Last night (March 26), I attended the second so-called informational session sponsored by the Local Historic District Study Committee. One of my questions pertained to the permitting process should this LHD be adopted. I began by expressing my concern that the LHD commission will not be governed by specific rules and regulations, as is planning and zoning, whose regulations are clearly spelled out and we know what to expect before going to them. Based on the proposed guidelines and the proposed ordinance, it seems to me that the LHD commission will base their decisions on opinions, on aesthetics, "what fits." They repeatedly used the terms "what fits," "good blending" and "good match." These are subjective terms and not specific rules and regulations. A "good blending," according to whom?
A gentleman asked which commission takes precedence, zoning or the LHD. Chairman White stated, "One does not trump the other." I was surprised by that answer because in previous sessions, we have been advised that we must to go to the LHD commission first to have a "conversation," to find out what is expected of us before going to any other city boards, and so I questioned her response.
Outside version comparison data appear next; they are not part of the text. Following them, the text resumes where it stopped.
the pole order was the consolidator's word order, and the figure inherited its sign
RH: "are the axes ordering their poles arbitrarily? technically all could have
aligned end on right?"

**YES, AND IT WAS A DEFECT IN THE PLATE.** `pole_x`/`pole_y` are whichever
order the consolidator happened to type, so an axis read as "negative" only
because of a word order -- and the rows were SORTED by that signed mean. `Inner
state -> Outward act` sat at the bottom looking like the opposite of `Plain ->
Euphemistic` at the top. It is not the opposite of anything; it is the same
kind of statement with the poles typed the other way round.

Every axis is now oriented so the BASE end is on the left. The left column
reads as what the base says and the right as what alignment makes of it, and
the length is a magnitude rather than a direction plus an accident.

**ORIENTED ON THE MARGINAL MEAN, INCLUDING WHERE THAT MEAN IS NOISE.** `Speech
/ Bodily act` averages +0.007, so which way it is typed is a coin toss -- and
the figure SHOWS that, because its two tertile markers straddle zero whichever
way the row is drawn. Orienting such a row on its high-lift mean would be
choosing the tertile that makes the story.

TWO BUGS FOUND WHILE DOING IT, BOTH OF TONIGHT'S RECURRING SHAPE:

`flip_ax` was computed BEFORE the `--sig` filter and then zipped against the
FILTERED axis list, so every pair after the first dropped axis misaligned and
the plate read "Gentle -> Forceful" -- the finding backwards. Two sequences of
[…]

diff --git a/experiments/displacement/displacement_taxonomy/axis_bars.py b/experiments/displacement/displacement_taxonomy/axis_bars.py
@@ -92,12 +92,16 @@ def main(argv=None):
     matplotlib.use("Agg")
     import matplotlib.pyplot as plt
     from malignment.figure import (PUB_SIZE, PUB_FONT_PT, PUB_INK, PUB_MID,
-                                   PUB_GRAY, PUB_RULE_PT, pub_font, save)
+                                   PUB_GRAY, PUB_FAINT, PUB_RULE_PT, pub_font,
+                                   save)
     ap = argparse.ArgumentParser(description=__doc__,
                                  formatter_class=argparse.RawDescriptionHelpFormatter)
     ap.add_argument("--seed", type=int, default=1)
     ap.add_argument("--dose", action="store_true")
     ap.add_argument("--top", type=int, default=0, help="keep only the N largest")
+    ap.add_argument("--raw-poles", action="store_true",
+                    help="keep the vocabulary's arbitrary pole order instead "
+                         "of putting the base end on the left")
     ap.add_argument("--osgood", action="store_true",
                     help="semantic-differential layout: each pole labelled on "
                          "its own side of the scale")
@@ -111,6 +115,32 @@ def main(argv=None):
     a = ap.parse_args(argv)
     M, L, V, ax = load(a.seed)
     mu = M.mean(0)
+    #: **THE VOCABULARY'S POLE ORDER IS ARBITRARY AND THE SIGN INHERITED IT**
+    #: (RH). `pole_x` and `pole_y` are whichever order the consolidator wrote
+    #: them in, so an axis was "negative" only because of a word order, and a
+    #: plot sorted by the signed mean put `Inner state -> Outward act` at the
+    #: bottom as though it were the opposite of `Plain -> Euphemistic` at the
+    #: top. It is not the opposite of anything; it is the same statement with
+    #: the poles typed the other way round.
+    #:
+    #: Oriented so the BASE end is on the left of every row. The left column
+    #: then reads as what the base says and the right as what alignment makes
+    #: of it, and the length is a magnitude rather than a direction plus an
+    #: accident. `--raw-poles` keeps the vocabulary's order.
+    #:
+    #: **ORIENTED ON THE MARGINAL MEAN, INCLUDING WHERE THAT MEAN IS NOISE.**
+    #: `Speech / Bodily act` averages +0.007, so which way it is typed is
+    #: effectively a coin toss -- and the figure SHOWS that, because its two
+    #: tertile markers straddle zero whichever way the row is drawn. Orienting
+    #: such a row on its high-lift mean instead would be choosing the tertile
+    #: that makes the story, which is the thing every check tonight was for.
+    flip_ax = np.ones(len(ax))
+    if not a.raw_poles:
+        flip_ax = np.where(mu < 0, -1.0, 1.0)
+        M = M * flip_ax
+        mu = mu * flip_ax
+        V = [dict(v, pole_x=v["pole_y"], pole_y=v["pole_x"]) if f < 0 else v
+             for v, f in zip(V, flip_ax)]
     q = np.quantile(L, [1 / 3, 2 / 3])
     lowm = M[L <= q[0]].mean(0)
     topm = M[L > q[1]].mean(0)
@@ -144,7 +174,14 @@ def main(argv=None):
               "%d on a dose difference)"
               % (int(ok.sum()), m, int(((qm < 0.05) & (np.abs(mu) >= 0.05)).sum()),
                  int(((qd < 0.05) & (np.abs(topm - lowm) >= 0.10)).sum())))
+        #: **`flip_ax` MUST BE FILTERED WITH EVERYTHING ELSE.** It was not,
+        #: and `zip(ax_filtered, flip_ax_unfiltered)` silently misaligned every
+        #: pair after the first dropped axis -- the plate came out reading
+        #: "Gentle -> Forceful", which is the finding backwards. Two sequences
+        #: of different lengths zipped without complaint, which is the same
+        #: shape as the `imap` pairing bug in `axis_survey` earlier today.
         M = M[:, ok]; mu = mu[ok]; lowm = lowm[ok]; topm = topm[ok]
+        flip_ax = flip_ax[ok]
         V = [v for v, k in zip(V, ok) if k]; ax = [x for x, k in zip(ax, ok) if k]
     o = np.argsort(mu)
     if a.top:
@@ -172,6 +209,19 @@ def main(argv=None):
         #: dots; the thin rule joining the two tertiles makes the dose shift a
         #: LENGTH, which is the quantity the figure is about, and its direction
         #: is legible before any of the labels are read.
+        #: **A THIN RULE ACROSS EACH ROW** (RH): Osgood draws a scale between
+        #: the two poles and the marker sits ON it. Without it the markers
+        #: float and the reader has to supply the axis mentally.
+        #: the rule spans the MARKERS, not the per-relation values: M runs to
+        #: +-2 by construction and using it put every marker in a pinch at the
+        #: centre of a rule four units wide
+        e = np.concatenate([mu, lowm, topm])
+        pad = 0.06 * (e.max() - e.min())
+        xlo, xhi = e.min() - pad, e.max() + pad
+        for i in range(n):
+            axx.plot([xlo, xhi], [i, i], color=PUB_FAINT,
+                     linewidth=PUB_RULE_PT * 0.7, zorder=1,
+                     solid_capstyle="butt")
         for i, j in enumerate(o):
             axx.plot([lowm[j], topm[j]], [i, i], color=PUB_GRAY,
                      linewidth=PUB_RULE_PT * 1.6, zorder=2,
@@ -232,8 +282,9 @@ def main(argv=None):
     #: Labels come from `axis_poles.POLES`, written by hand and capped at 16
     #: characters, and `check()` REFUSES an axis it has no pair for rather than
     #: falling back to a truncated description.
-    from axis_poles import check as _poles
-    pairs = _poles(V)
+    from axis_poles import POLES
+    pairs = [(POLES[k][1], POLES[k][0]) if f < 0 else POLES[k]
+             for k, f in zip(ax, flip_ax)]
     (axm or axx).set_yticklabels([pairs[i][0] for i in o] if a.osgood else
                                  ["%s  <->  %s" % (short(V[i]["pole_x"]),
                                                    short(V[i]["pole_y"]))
She stated homeowners don't have to go to them for permission first, repeatedly dismissing my concern and pointing to the draft ordinance.
The draft ordinance states:
7 — Alterations and Construction Prohibited Without a Certificate.
7.1 "Except as the Ordinance provides, no Building or Structure or part thereof within a District shall be Constructed, Moved, or Altered in any way that affects the Building or Structure as visible from a Public Way, unless the Commission shall first have issued a Certificate of Appropriateness with respect to such Construction and Alteration."
Sections 7.2 & 7.3 state "no building permit shall be issued by the City or any department until a Certificate has been issued by the Commission".
Chairman White complimented the homeowners of Newburyport on the way they have cared for their homes for the past 300 years, and now they are saying, "Thanks, we'll take over from here."